** What to work on **
Please print every record exactly as it stands, leaving out the pictures.

** Information shown **
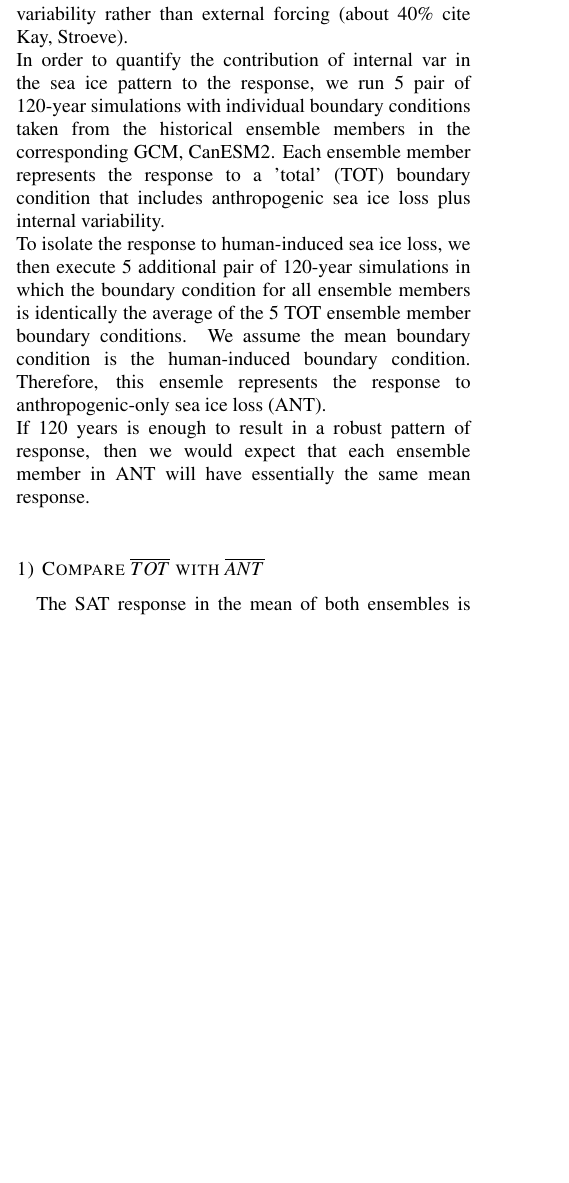
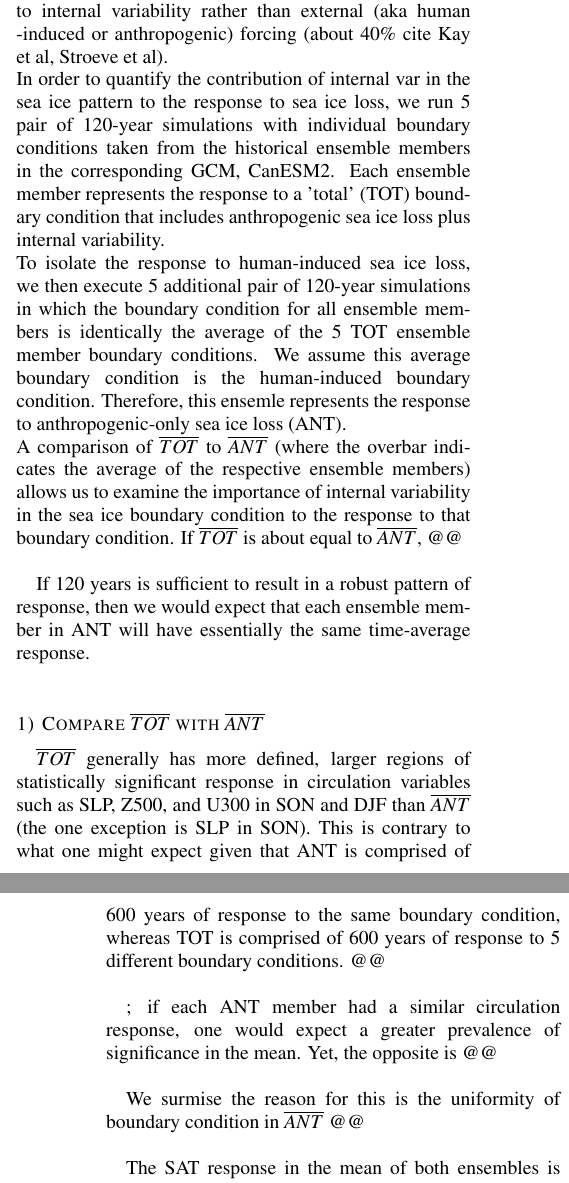
Before and after one commit to kemccusker/seaiceinfluence, a LaTeX document (SeaIceInfluence.tex): part of one column of page 2 of 12 before the commit and two parts of the columns of pages 2 and 3 of 13 after it, the two joined at a grey line, cut so that both start at the same text, the shorter picture padded with empty space. Compiled offline with pdfLaTeX.

Commit message:
Small updates to outline

```diff
--- a/SeaIceInfluence.tex
+++ b/SeaIceInfluence.tex
@@ -167,2 +165,0 @@ Z500 \\
-HAD displays a significant region of high geopotential heights extending over Barents-Kara, Laptev, East Siberian, and Chukchi Seas, and extending south over north and east Siberia in SON, whereas NSIDC has a much smaller region of high heights over north-central Siberia but insignificant low heights over the polar cap (Figure \ref{fig:fig3c}. Accordingly, the $>$65N average (NAM index) is significant and positive (negative NAM) in HAD with no significant change in NSIDC. \\
-DJF $>$65N Z500 anomalies are insignificant in both observational simulations, with no consistent and significant regional changes between the two simulations. However, both show high heights over the North Atlantic, North America, and north-central Russia (?), and low heights over the North Pacific. The high height found just near the Barents-Kara Seas in HAD is similar to that found to cause cold-Eurasian winters (e.g. Mori et al 2014), although we do not find statistically significant cooling there in the DJF time-mean (refer to Figure \ref{fig:fig3}). February does however have a region of significant cooling in central Eurasia in HAD. Both January and February exhibit significant cooling in NSIDC although the region is somewhat further south.\\
@@ -175,10 +177,12 @@ FIGURES:\\
 
 \subsection{Internal variability in the BCs}
 
-Part of the historical sea ice loss is due to internal variability rather than external forcing (about 40\% cite Kay, Stroeve). \\
-In order to quantify the contribution of internal var in the sea ice pattern to the response, we run 5 pair of 120-year simulations with individual boundary conditions taken from the historical ensemble members in the corresponding GCM, CanESM2. Each ensemble member represents the response to a 'total' (TOT) boundary condition that includes anthropogenic sea ice loss plus internal variability. \\
-To isolate the response to human-induced sea ice loss, we then execute 5 additional pair of 120-year simulations in which the boundary condition for all ensemble members is identically the average of the 5 TOT ensemble member boundary conditions. We assume the mean boundary condition is the human-induced boundary condition. Therefore, this ensemle represents the response to anthropogenic-only sea ice loss (ANT).\\
-If 120 years is enough to result in a robust pattern of response, then we would expect that each ensemble member in ANT will have essentially the same mean response.\\
+Part of the historical, observed sea ice loss is due to internal variability rather than external (aka human -induced or anthropogenic) forcing (about 40\% cite Kay et al, Stroeve et al). \\
+In order to quantify the contribution of internal var in the sea ice pattern to the response to sea ice loss, we run 5 pair of 120-year simulations with individual boundary conditions taken from the historical ensemble members in the corresponding GCM, CanESM2. Each ensemble member represents the response to a 'total' (TOT) boundary condition that includes anthropogenic sea ice loss plus internal variability. \\
+To isolate the response to human-induced sea ice loss, we then execute 5 additional pair of 120-year simulations in which the boundary condition for all ensemble members is identically the average of the 5 TOT ensemble member boundary conditions. We assume this average boundary condition is the human-induced boundary condition. Therefore, this ensemle represents the response to anthropogenic-only sea ice loss (ANT).\\
+A comparison of $\overline{TOT}$ to $\overline{ANT}$ (where the overbar indicates the average of the respective ensemble members) allows us to examine the importance of internal variability in the sea ice boundary condition to the response to that boundary condition. If $\overline{TOT}$ is about equal to $\overline{ANT}$, @@\\
+
+If 120 years is sufficient to result in a robust pattern of response, then we would expect that each ensemble member in ANT will have essentially the same time-average response.\\
 
 % SON range in ENS: 0.45458     0.45/1.17 = 0.38 = 38% of mean
 % SON range in ENSE: 0.09009   0.09/1.12 = 0.08 = 8% of mean
@@ -192,6 +196,12 @@ If 120 years is enough to result in a robust pattern of response, then we would
 
 \subsubsection{Compare $\overline{TOT}$ with $\overline{ANT}$}
 
+$\overline{TOT}$ generally has more defined, larger regions of statistically significant response in circulation variables such as SLP, Z500, and U300 in SON and DJF than $\overline{ANT}$ (the one exception is SLP in SON). This is contrary to what one might expect given that ANT is comprised of 600 years of response to the same boundary condition, whereas TOT is comprised of 600 years of response to 5 different boundary conditions. @@\\
+
+; if each ANT member had a similar circulation response, one would expect a greater prevalence of significance in the mean. Yet, the opposite is @@\\
+
+We surmise the reason for this is the uniformity of boundary condition in $\overline{ANT}$ @@\\
+
 The SAT response in the mean of both ensembles is nearly identical in SON and DJF, both in magnitude (see seasonal cycle or regional mean figure of seasonal polar cap temp anomalies), and pattern (see pattern correlation of 0.99 and 0.98 for SON and DJF, respectively). Describe.\\
 $\overline{TOT}$ and $\overline{ANT}$ polar cap ($>$60N) ensemble mean SAT anomalies are similar (1.17, 1.12$^\circ$C in SON and 1.06, 1.09$^\circ$C in DJF), and not statistically different from each other (technically, the SON average SAT anomalies are juuuust separated as the upper confidence limit on $\overline{ANT}$ is 0.0002 lower than the lower confidence limit on $\overline{TOT}$).\\
 
@@ -203,9 +213,9 @@ In SON, Z500 is anomalously high over the polar cap, with a broader significant
 \subsubsection{Compare TOT and ANT ensembles}
 ANT ensemble members all have roughly equivalent polar cap SAT anomalies in SON, indicating that 120 years is sufficient to filter out internal variability in the response to sea ice loss. \\
 SON and DJF polar mean temperatures ($>$60N) vary only by 0.09$^\circ$C and 0.36$^\circ$C, respectively within the ANT ensemble (compare this with 0.45$^\circ$C and 0.44$^\circ$C in the TOT ensemble).  \\
-Because TOT ensemble members exhibit a large range in polar cap SAT anomalies (roughly 40\% of the mean polar cap SAT anomaly), we can conclude that internal variability in the sea ice forcing pattern is an important driver of the magnitude of the SAT response in SON. \\
+Because TOT ensemble members exhibit a large range in polar cap SAT anomalies (roughly 40\% of the mean polar cap SAT anomaly), we can conclude that internal variability in the sea ice forcing pattern is an important driver of the magnitude of the SAT response in SON. Forty percent is also in line with previous estimates of the contribution of internal variability to observed sea ice loss. \\
 Describe DJF @@ \\
-If we correlate each TOT ensemble member with each other to quantify how similar each response pattern is to another equally probable pattern, we see that the average 'percent common variation', or average of the squared-correlation coefficients, gives 70\% for the TOT ensemble compared with 90\% for the ANT ensemble. This indicates that i. about 10\% of the SAT response in ANT is internal variability in the response (since the sea ice forcing pattern is identical for all members), and ii. about 20\% of the SAT response in TOT is internal variability in forcing pattern + internal variability in response (90\%-70\%), yielding a residual of 10\% contribution from internal variability in the sea ice pattern. \\
+If we correlate the SAT response pattern of each TOT ensemble member with each other to quantify how similar each response pattern is to another equally probable pattern, we see that the average 'percent common variation', or average of the squared-correlation coefficients, gives 70\% for the TOT ensemble compared with 90\% for the ANT ensemble. This indicates that i. about 10\% of the SAT response in ANT is internal variability in the response (since the sea ice forcing pattern is identical for all members), and ii. about 20\% of the SAT response in TOT is internal variability in forcing pattern + internal variability in response (90\%-70\%), yielding a residual of 10\% contribution from internal variability in the sea ice pattern. This implies that internal variability in the sea ice pattern itself is of equivalent importance to internal variability in the response to sea ice loss.\\
 @@quantify or at least pick out where/why this would be important weather-wise --- mainly local effect ?
 
 
```
Also changed, not shown: SeaIceInfluence.tex (10 more changed lines).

** Answer **
Before and after one commit to kemccusker/seaiceinfluence, a LaTeX document (SeaIceInfluence.tex): part of one column of page 2 of 12 before the commit and two parts of the columns of pages 2 and 3 of 13 after it, the two joined at a grey line, cut so that both start at the same text, the shorter picture padded with empty space. Compiled offline with pdfLaTeX.

Commit message:
Small updates to outline

```diff
--- a/SeaIceInfluence.tex
+++ b/SeaIceInfluence.tex
@@ -167,2 +165,0 @@ Z500 \\
-HAD displays a significant region of high geopotential heights extending over Barents-Kara, Laptev, East Siberian, and Chukchi Seas, and extending south over north and east Siberia in SON, whereas NSIDC has a much smaller region of high heights over north-central Siberia but insignificant low heights over the polar cap (Figure \ref{fig:fig3c}. Accordingly, the $>$65N average (NAM index) is significant and positive (negative NAM) in HAD with no significant change in NSIDC. \\
-DJF $>$65N Z500 anomalies are insignificant in both observational simulations, with no consistent and significant regional changes between the two simulations. However, both show high heights over the North Atlantic, North America, and north-central Russia (?), and low heights over the North Pacific. The high height found just near the Barents-Kara Seas in HAD is similar to that found to cause cold-Eurasian winters (e.g. Mori et al 2014), although we do not find statistically significant cooling there in the DJF time-mean (refer to Figure \ref{fig:fig3}). February does however have a region of significant cooling in central Eurasia in HAD. Both January and February exhibit significant cooling in NSIDC although the region is somewhat further south.\\
@@ -175,10 +177,12 @@ FIGURES:\\
 
 \subsection{Internal variability in the BCs}
 
-Part of the historical sea ice loss is due to internal variability rather than external forcing (about 40\% cite Kay, Stroeve). \\
-In order to quantify the contribution of internal var in the sea ice pattern to the response, we run 5 pair of 120-year simulations with individual boundary conditions taken from the historical ensemble members in the corresponding GCM, CanESM2. Each ensemble member represents the response to a 'total' (TOT) boundary condition that includes anthropogenic sea ice loss plus internal variability. \\
-To isolate the response to human-induced sea ice loss, we then execute 5 additional pair of 120-year simulations in which the boundary condition for all ensemble members is identically the average of the 5 TOT ensemble member boundary conditions. We assume the mean boundary condition is the human-induced boundary condition. Therefore, this ensemle represents the response to anthropogenic-only sea ice loss (ANT).\\
-If 120 years is enough to result in a robust pattern of response, then we would expect that each ensemble member in ANT will have essentially the same mean response.\\
+Part of the historical, observed sea ice loss is due to internal variability rather than external (aka human -induced or anthropogenic) forcing (about 40\% cite Kay et al, Stroeve et al). \\
+In order to quantify the contribution of internal var in the sea ice pattern to the response to sea ice loss, we run 5 pair of 120-year simulations with individual boundary conditions taken from the historical ensemble members in the corresponding GCM, CanESM2. Each ensemble member represents the response to a 'total' (TOT) boundary condition that includes anthropogenic sea ice loss plus internal variability. \\
+To isolate the response to human-induced sea ice loss, we then execute 5 additional pair of 120-year simulations in which the boundary condition for all ensemble members is identically the average of the 5 TOT ensemble member boundary conditions. We assume this average boundary condition is the human-induced boundary condition. Therefore, this ensemle represents the response to anthropogenic-only sea ice loss (ANT).\\
+A comparison of $\overline{TOT}$ to $\overline{ANT}$ (where the overbar indicates the average of the respective ensemble members) allows us to examine the importance of internal variability in the sea ice boundary condition to the response to that boundary condition. If $\overline{TOT}$ is about equal to $\overline{ANT}$, @@\\
+
+If 120 years is sufficient to result in a robust pattern of response, then we would expect that each ensemble member in ANT will have essentially the same time-average response.\\
 
 % SON range in ENS: 0.45458     0.45/1.17 = 0.38 = 38% of mean
 % SON range in ENSE: 0.09009   0.09/1.12 = 0.08 = 8% of mean
@@ -192,6 +196,12 @@ If 120 years is enough to result in a robust pattern of response, then we would
 
 \subsubsection{Compare $\overline{TOT}$ with $\overline{ANT}$}
 
+$\overline{TOT}$ generally has more defined, larger regions of statistically significant response in circulation variables such as SLP, Z500, and U300 in SON and DJF than $\overline{ANT}$ (the one exception is SLP in SON). This is contrary to what one might expect given that ANT is comprised of 600 years of response to the same boundary condition, whereas TOT is comprised of 600 years of response to 5 different boundary conditions. @@\\
+
+; if each ANT member had a similar circulation response, one would expect a greater prevalence of significance in the mean. Yet, the opposite is @@\\
+
+We surmise the reason for this is the uniformity of boundary condition in $\overline{ANT}$ @@\\
+
 The SAT response in the mean of both ensembles is nearly identical in SON and DJF, both in magnitude (see seasonal cycle or regional mean figure of seasonal polar cap temp anomalies), and pattern (see pattern correlation of 0.99 and 0.98 for SON and DJF, respectively). Describe.\\
 $\overline{TOT}$ and $\overline{ANT}$ polar cap ($>$60N) ensemble mean SAT anomalies are similar (1.17, 1.12$^\circ$C in SON and 1.06, 1.09$^\circ$C in DJF), and not statistically different from each other (technically, the SON average SAT anomalies are juuuust separated as the upper confidence limit on $\overline{ANT}$ is 0.0002 lower than the lower confidence limit on $\overline{TOT}$).\\
 
@@ -203,9 +213,9 @@ In SON, Z500 is anomalously high over the polar cap, with a broader significant
 \subsubsection{Compare TOT and ANT ensembles}
 ANT ensemble members all have roughly equivalent polar cap SAT anomalies in SON, indicating that 120 years is sufficient to filter out internal variability in the response to sea ice loss. \\
 SON and DJF polar mean temperatures ($>$60N) vary only by 0.09$^\circ$C and 0.36$^\circ$C, respectively within the ANT ensemble (compare this with 0.45$^\circ$C and 0.44$^\circ$C in the TOT ensemble).  \\
-Because TOT ensemble members exhibit a large range in polar cap SAT anomalies (roughly 40\% of the mean polar cap SAT anomaly), we can conclude that internal variability in the sea ice forcing pattern is an important driver of the magnitude of the SAT response in SON. \\
+Because TOT ensemble members exhibit a large range in polar cap SAT anomalies (roughly 40\% of the mean polar cap SAT anomaly), we can conclude that internal variability in the sea ice forcing pattern is an important driver of the magnitude of the SAT response in SON. Forty percent is also in line with previous estimates of the contribution of internal variability to observed sea ice loss. \\
 Describe DJF @@ \\
-If we correlate each TOT ensemble member with each other to quantify how similar each response pattern is to another equally probable pattern, we see that the average 'percent common variation', or average of the squared-correlation coefficients, gives 70\% for the TOT ensemble compared with 90\% for the ANT ensemble. This indicates that i. about 10\% of the SAT response in ANT is internal variability in the response (since the sea ice forcing pattern is identical for all members), and ii. about 20\% of the SAT response in TOT is internal variability in forcing pattern + internal variability in response (90\%-70\%), yielding a residual of 10\% contribution from internal variability in the sea ice pattern. \\
+If we correlate the SAT response pattern of each TOT ensemble member with each other to quantify how similar each response pattern is to another equally probable pattern, we see that the average 'percent common variation', or average of the squared-correlation coefficients, gives 70\% for the TOT ensemble compared with 90\% for the ANT ensemble. This indicates that i. about 10\% of the SAT response in ANT is internal variability in the response (since the sea ice forcing pattern is identical for all members), and ii. about 20\% of the SAT response in TOT is internal variability in forcing pattern + internal variability in response (90\%-70\%), yielding a residual of 10\% contribution from internal variability in the sea ice pattern. This implies that internal variability in the sea ice pattern itself is of equivalent importance to internal variability in the response to sea ice loss.\\
 @@quantify or at least pick out where/why this would be important weather-wise --- mainly local effect ?
 
 
```
Also changed, not shown: SeaIceInfluence.tex (10 more changed lines).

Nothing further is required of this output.